◆ **ACTION ITEM**: Copy every record below exactly.

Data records
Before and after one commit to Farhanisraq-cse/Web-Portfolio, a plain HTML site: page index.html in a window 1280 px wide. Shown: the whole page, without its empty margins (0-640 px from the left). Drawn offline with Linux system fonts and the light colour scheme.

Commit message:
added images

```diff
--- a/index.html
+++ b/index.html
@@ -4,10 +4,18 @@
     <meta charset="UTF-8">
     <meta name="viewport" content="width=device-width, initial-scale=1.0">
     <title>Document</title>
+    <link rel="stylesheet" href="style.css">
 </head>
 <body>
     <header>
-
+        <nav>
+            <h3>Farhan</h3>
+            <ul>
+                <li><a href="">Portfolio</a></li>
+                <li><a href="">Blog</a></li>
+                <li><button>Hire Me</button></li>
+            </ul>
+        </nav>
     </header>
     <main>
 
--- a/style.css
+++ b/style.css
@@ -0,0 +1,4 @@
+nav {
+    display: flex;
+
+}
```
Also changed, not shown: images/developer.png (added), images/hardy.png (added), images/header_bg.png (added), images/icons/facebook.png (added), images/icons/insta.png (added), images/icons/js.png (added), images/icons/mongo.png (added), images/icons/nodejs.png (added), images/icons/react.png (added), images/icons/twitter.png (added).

◆ **ANSWER FOR THE TASK**:
Before and after one commit to Farhanisraq-cse/Web-Portfolio, a plain HTML site: page index.html in a window 1280 px wide. Shown: the whole page, without its empty margins (0-640 px from the left). Drawn offline with Linux system fonts and the light colour scheme.

Commit message:
added images

```diff
--- a/index.html
+++ b/index.html
@@ -4,10 +4,18 @@
     <meta charset="UTF-8">
     <meta name="viewport" content="width=device-width, initial-scale=1.0">
     <title>Document</title>
+    <link rel="stylesheet" href="style.css">
 </head>
 <body>
     <header>
-
+        <nav>
+            <h3>Farhan</h3>
+            <ul>
+                <li><a href="">Portfolio</a></li>
+                <li><a href="">Blog</a></li>
+                <li><button>Hire Me</button></li>
+            </ul>
+        </nav>
     </header>
     <main>
 
--- a/style.css
+++ b/style.css
@@ -0,0 +1,4 @@
+nav {
+    display: flex;
+
+}
```
Also changed, not shown: images/developer.png (added), images/hardy.png (added), images/header_bg.png (added), images/icons/facebook.png (added), images/icons/insta.png (added), images/icons/js.png (added), images/icons/mongo.png (added), images/icons/nodejs.png (added), images/icons/react.png (added), images/icons/twitter.png (added).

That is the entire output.